Excellent. Cool, I like that. That’s a very human response. I like that. That passes the test. We’re talking about video today. But tell us a little bit about CLIPr, what it is, and what kind of problems you guys are solving.

Yeeah, so CLIPr, our operating premise is that not all minutes of video are created equally, nor are they equally relevant to everyone. And yet, when you hit play, you’re at the mercy of what’s behind that play button. And when it comes to your own personal content, and this might be a Zoom recording, a Teams recording, or a Meet recording, or one that you experienced from any event, right now, you just might know the title. And you probably know the title, but you don’t know the rest. And so what CLIPr does is we make it fully searchable. And then for premium content, we actually create an automated table of contents, which allows you to pick and choose exactly which parts of the video you want to watch, and which parts you don’t want to watch. And so if you only care about 5%, let’s let you watch just that 5%. If there’s another 5% that you don’t know that you need to know and you want to search and find the other 5%, then we can actually help you find that 10%. But we will have saved you 90%. And so our goal at CLIPr is to let you watch just what you want. Our focus and our mission is really to basically help people to do more, and watch less. Right now, people are watching more than necessary. And it takes a toll. And it’s also not the best use of time.


So this brings up a big issue I feel like which everyone I think is dealing with but they don’t realize they’re dealing with, which is what do we do with all this video. We’re in these situations, we’re having Zoom calls, we’re trying to be more personal, trying to increase the fidelity of our conversations by adding video in. Then there’s this awesome little button that says record. So we said, okay, cool, we’ll record this conversation so that maybe someday somebody else is going to use it. But when we do that, especially the nature of video, it takes a long time for humans to process, like you said, that’s not all created equal. There’s certain moments in a conversation that stand out is like, wow, I wanted to be there. I wanted to see that. But if I have to sit through 90 minutes of a meeting to find that, that’s just too much. No one’s going to do that. So why is it, and help us understand from your vantage point, why is a video so valuable yet so worthless at the same time?

Yeah, it really has to do with the fact that this use case pre-pandemic, if you just think about how many video recordings that actually existed before the pandemic, it was like fractional single digit percent, because high value meetings were getting recorded, but medium value weren’t getting recorded. And there was good reason because previously, nobody in their right mind would actually be in a conference room and allow for a camera to record the sides of people’s heads. Just everybody would say, mo way are you going to be recording this. But now people are realizing that if you prevent someone from recording the meeting, you’re preventing someone who couldn’t make the meeting from getting any utility from the meeting, even though there might actually be a very low probability that that person actually ever ends up watching it.

The problem with video today is that it’s big. It takes time. It takes a lot of CPU GPU to actually process efficiently. And so the tools haven’t caught up with the behavior.

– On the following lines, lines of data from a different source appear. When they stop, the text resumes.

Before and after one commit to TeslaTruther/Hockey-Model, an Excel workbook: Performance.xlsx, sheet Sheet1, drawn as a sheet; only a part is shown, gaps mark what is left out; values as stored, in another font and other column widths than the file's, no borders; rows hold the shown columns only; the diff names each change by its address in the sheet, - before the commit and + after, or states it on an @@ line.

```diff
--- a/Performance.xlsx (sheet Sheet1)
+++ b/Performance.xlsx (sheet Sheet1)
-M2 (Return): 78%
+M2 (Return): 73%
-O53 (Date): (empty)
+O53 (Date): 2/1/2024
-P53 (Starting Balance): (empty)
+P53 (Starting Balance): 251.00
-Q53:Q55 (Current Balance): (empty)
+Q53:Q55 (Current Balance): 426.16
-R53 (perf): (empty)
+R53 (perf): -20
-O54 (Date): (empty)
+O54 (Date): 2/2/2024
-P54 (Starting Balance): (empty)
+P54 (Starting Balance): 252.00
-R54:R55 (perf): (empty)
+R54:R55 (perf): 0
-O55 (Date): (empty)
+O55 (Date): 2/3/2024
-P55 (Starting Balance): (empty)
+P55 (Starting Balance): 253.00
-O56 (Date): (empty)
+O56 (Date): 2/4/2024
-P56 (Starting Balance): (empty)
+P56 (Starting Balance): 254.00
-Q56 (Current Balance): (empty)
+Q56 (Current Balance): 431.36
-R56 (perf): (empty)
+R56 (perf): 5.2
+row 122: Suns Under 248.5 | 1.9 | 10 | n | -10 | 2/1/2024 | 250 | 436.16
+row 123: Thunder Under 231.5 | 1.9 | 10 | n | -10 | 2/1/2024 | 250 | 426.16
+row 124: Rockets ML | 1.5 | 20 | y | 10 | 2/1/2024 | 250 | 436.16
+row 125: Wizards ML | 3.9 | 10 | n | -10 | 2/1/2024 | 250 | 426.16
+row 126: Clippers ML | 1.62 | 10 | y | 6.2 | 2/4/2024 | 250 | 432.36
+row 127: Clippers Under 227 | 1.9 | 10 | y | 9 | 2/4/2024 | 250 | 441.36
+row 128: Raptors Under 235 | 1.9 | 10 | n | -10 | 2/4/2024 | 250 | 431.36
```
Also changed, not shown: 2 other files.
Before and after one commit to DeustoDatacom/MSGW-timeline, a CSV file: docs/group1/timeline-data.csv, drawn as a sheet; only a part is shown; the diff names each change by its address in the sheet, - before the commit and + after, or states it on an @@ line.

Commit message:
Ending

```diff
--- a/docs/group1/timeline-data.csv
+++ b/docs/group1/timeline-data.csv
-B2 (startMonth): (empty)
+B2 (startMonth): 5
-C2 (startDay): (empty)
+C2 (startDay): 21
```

Because we’ve gone from fractional single digit percent of meetings getting recorded out of the 50 million a day happening every day to double digit percent, but that double digit percent, the odds of someone actually accessing it are really, really low. Because if you have to go through the thought process of, do I watch what’s on my Netflix queue or do I watch the meetings that I missed and get caught up? Which one’s going to win? I mean, it’s like one is entertaining and one is painfully searching and finding what you need and value. Even if you’re using other utilities, they’re fragmented. And so the ability to basically do a Google-like search in your video, and just find exactly the stuff you’re looking for, makes it effortless, makes it super targeted. And so it’s actually really hard work. And this is the kind of stuff that people in movie studios would have access to. But we’re bringing the power of what movie studios have been using to find and sort and edit and create movies efficiently to everyday content.

And so these tools just haven’t been available. And now they’re starting to, we identified the need last May, we created the company in July, the tools within Amazon, within machine learning allow us to like get to market much more quickly. And so this power, we can actually make it available to everybody. And so we’ve started off with powering event platforms. We’re also focusing on enterprises. Initially, we thought, hey, maybe this could be useful for students. And it still can be useful for students. But one of the things that we discovered with students is that parents didn’t actually value saving time for their kids. And teachers didn’t value saving time for kids either. And so if nobody values it then it’s like, okay, well, that’s not good market fit.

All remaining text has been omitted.